My (Financial Planning) Advice: For Recent College Grads – Part I

I can almost hear Pomp and Circumstance playing in the background as I write this. Soon you will be thrust out of your wonderful college life into real life. It’s bittersweet…you may miss the friends you’ve made and the ease of socialization on or near a college campus, but, face it, you’ll be making money now, that’s why you went to college in the first place, isn’t it – to learn some vital skills to use in the real world so that you could be a good citizen, possibly give back, and, support yourself.

Well, your college has probably done an excellent job of helping you to be a well-rounded student. You’ve taken classes, whether you liked it or not, in math, science, writing, maybe even astronomy or geology. But, the one thing that they may not have taught you is the real-life skill of managing your personal finances. Here are 5 baby steps to take to get yourself on the right track once you graduate.

1. Live within your means

If you learn nothing else, learn this. It doesn’t have to be about creating a strict budget or watching every penny, you can make it a lot easier on yourself with a little planning.
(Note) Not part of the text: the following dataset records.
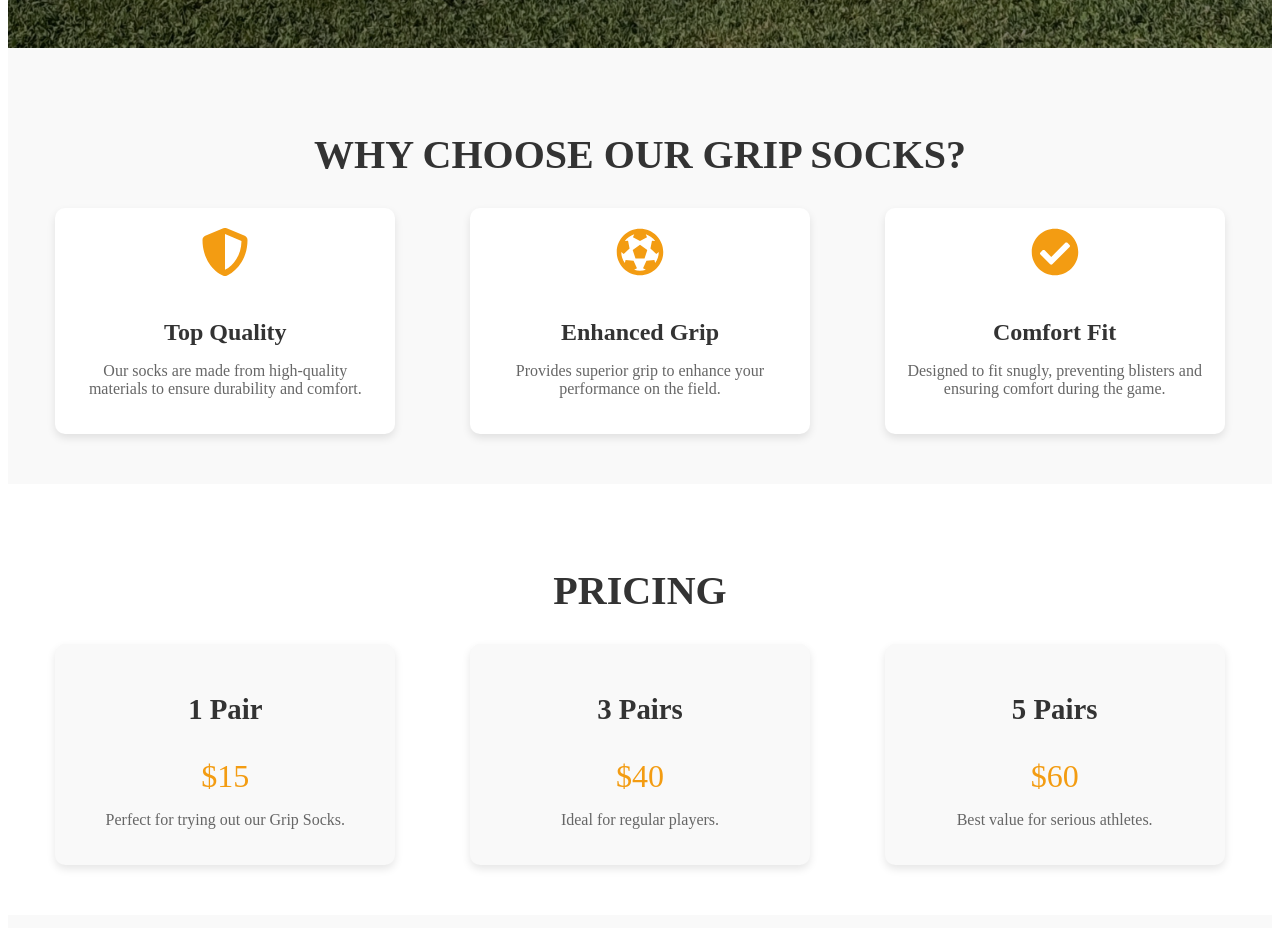
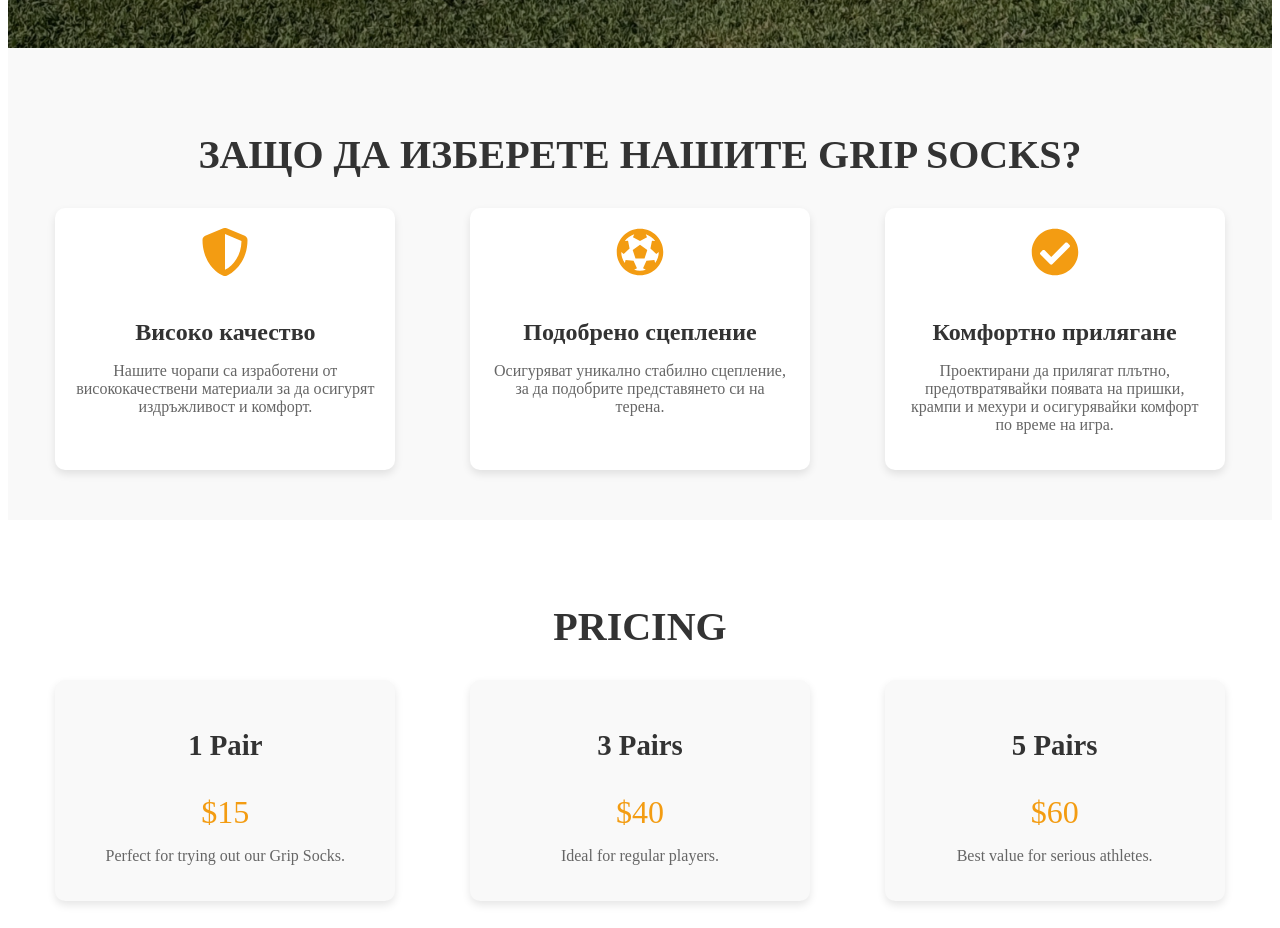
Before and after one commit to al-badarin/Grip-Socks-BecomePro-Website, a React (Vite) app in the folder grip-socks-becomepro/: page / in a window 1280 px wide. Shown: the part 880-1808 px from the top of the page. Built offline with nearby package versions, Linux system fonts and the light colour scheme.

Commit message:
Update Features.jsx

```diff
--- a/grip-socks-becomepro/src/components/Features/Features.jsx
+++ b/grip-socks-becomepro/src/components/Features/Features.jsx
@@ -5,29 +5,32 @@ import { FaShieldAlt, FaFutbol, FaCheckCircle } from 'react-icons/fa';
 const Features = () => {
   return (
     <section id="features" className={styles.features}>
-      <h2 className={styles.sectionTitle}>Why Choose Our Grip Socks?</h2>
+      <h2 className={styles.sectionTitle}>
+        Защо да изберете нашите Grip Socks?
+      </h2>
       <div className={styles.featuresContainer}>
         <div className={styles.feature}>
           <FaShieldAlt className={styles.icon} />
-          <h3 className={styles.featureTitle}>Top Quality</h3>
+          <h3 className={styles.featureTitle}>Високо качество</h3>
           <p className={styles.featureDescription}>
-            Our socks are made from high-quality materials to ensure durability
-            and comfort.
+            Нашите чорапи са изработени от висококачествени материали за да
+            осигурят издръжливост и комфорт.
           </p>
         </div>
         <div className={styles.feature}>
           <FaFutbol className={styles.icon} />
-          <h3 className={styles.featureTitle}>Enhanced Grip</h3>
+          <h3 className={styles.featureTitle}>Подобрено сцепление</h3>
           <p className={styles.featureDescription}>
-            Provides superior grip to enhance your performance on the field.
+            Осигуряват уникално стабилно сцепление, за да подобрите представянето си на
+            терена.
           </p>
         </div>
         <div className={styles.feature}>
           <FaCheckCircle className={styles.icon} />
-          <h3 className={styles.featureTitle}>Comfort Fit</h3>
+          <h3 className={styles.featureTitle}>Комфортно прилягане</h3>
           <p className={styles.featureDescription}>
-            Designed to fit snugly, preventing blisters and ensuring comfort
-            during the game.
+            Проектирани да прилягат плътно, предотвратявайки появата на пришки, крампи и мехури и
+            осигурявайки комфорт по време на игра.
           </p>
         </div>
       </div>
```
Start by understanding two things: 1) the bills you HAVE to have and pay – these are the (reasonable) costs of housing, transportation, utilities, food, etc., and, 2) how much you need to save – start by saving at least the match amount in your employer’s retirement plan when you are eligible and an additional 5% of your take-home income. Once you’ve set those costs aside you can spend the rest as you see fit.

Corollary to Step 1, #1 – Save first

If you are not a saver by nature, you may find the “save 5%” rule above a bit difficult. Make life easy on yourself by having this savings automated for you. You can either have your employer direct deposit the 5% into a special savings account and the rest into your checking account, or, have your bank automatically transfer a set amount each week/month/etc., whichever works for you. This way, out of site, out of (spending) mind.

Corollary to Step 1, #2 – Save now

Thinking that you are making meager wages and you’ll never be able to save? Think again, as this infographic shows, Life Only Gets More Complicated.

2. Attack any student loans outstanding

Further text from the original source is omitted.